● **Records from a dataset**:
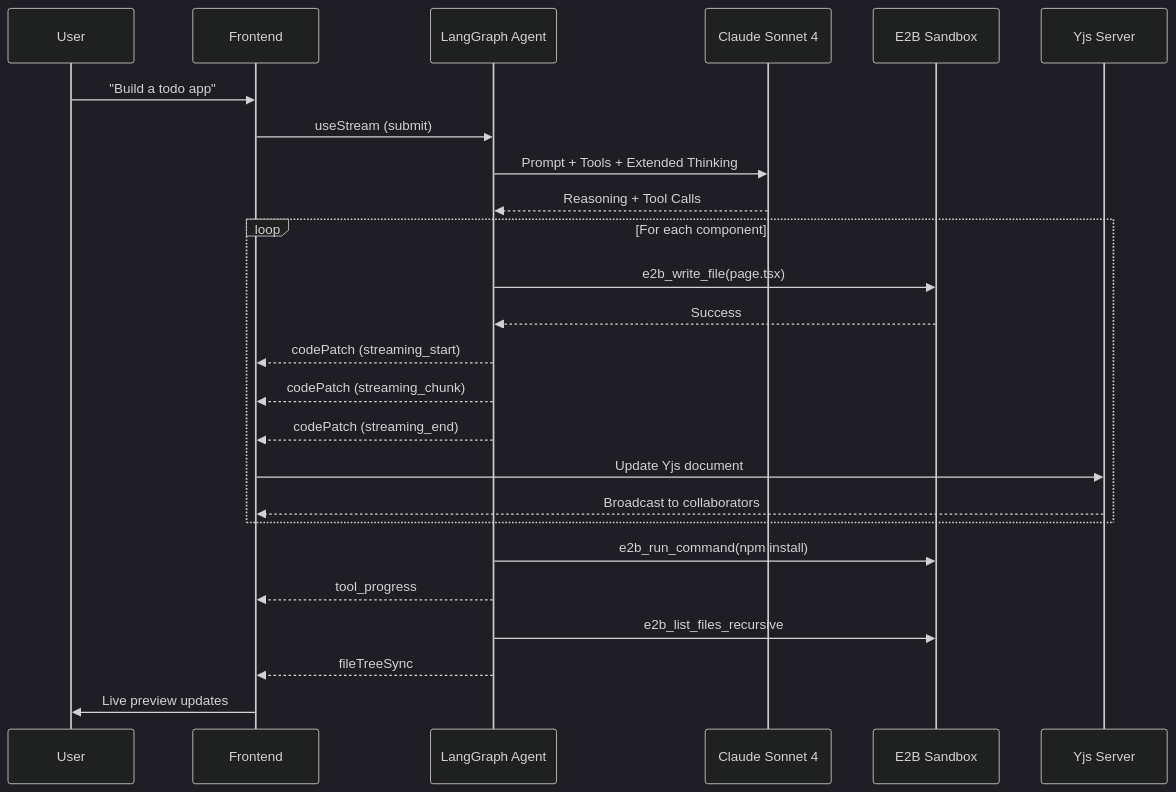
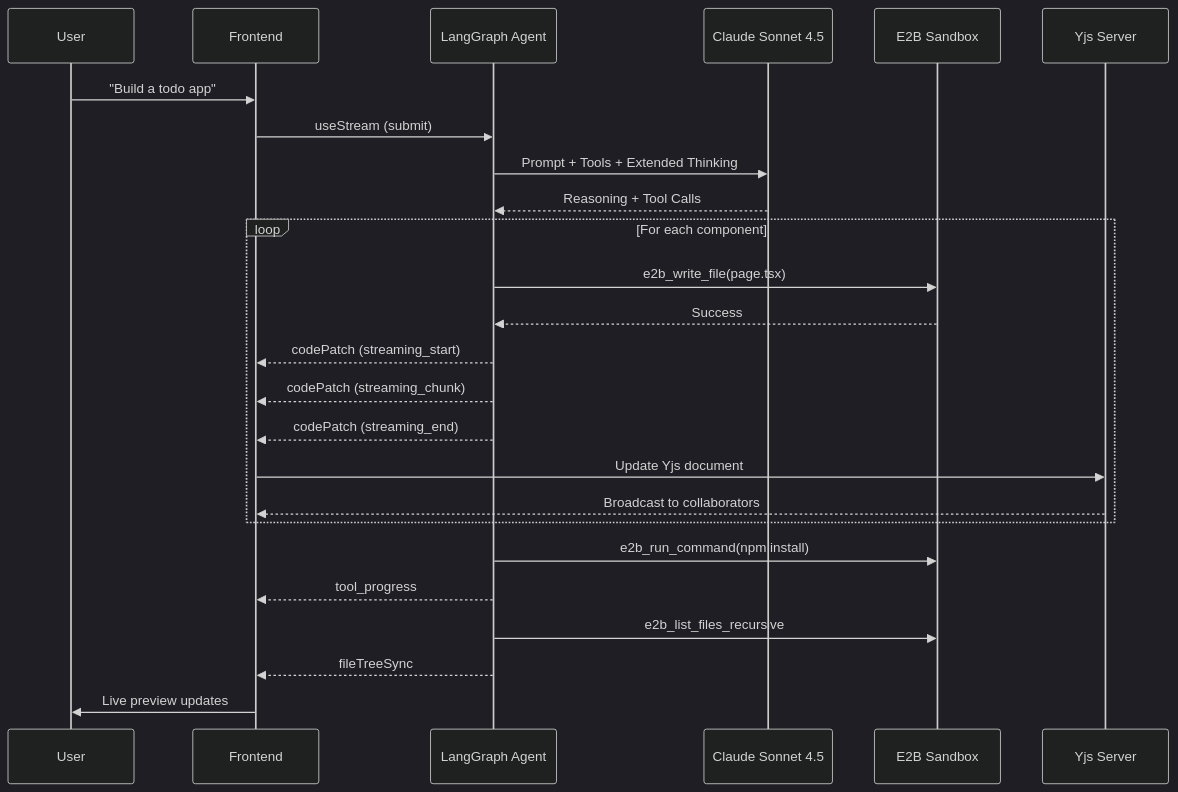
The second of 4 diagrams in README.md (kaifcoder/codevibe), drawn with Mermaid (dark theme) before and after one commit. The commit also changed other lines of this file, not shown here.

Commit message:
fix(README): update Claude version and enhance feature descriptions for clarity

````diff
--- a/README.md
+++ b/README.md
@@ -74,30 +78,30 @@
 ```mermaid
 sequenceDiagram
     participant U as User
     participant F as Frontend
     participant A as LangGraph Agent
-    participant C as Claude Sonnet 4
+    participant C as Claude Sonnet 4.5
     participant S as E2B Sandbox
     participant Y as Yjs Server
 
     U->>F: "Build a todo app"
     F->>A: useStream (submit)
     A->>C: Prompt + Tools + Extended Thinking
     C-->>A: Reasoning + Tool Calls
 
     loop For each component
         A->>S: e2b_write_file(page.tsx)
         S-->>A: Success
         A-->>F: codePatch (streaming_start)
         A-->>F: codePatch (streaming_chunk)
         A-->>F: codePatch (streaming_end)
         F->>Y: Update Yjs document
         Y-->>F: Broadcast to collaborators
     end
 
     A->>S: e2b_run_command(npm install)
     A-->>F: tool_progress
     A->>S: e2b_list_files_recursive
     A-->>F: fileTreeSync
     F->>U: Live preview updates
 ```
````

● **DIRECTIONS**: Reproduce the data above in full, exactly as it is, with the pictures left out.

● **YOUR RESPONSE**:
The second of 4 diagrams in README.md (kaifcoder/codevibe), drawn with Mermaid (dark theme) before and after one commit. The commit also changed other lines of this file, not shown here.

Commit message:
fix(README): update Claude version and enhance feature descriptions for clarity

````diff
--- a/README.md
+++ b/README.md
@@ -74,30 +78,30 @@
 ```mermaid
 sequenceDiagram
     participant U as User
     participant F as Frontend
     participant A as LangGraph Agent
-    participant C as Claude Sonnet 4
+    participant C as Claude Sonnet 4.5
     participant S as E2B Sandbox
     participant Y as Yjs Server
 
     U->>F: "Build a todo app"
     F->>A: useStream (submit)
     A->>C: Prompt + Tools + Extended Thinking
     C-->>A: Reasoning + Tool Calls
 
     loop For each component
         A->>S: e2b_write_file(page.tsx)
         S-->>A: Success
         A-->>F: codePatch (streaming_start)
         A-->>F: codePatch (streaming_chunk)
         A-->>F: codePatch (streaming_end)
         F->>Y: Update Yjs document
         Y-->>F: Broadcast to collaborators
     end
 
     A->>S: e2b_run_command(npm install)
     A-->>F: tool_progress
     A->>S: e2b_list_files_recursive
     A-->>F: fileTreeSync
     F->>U: Live preview updates
 ```
````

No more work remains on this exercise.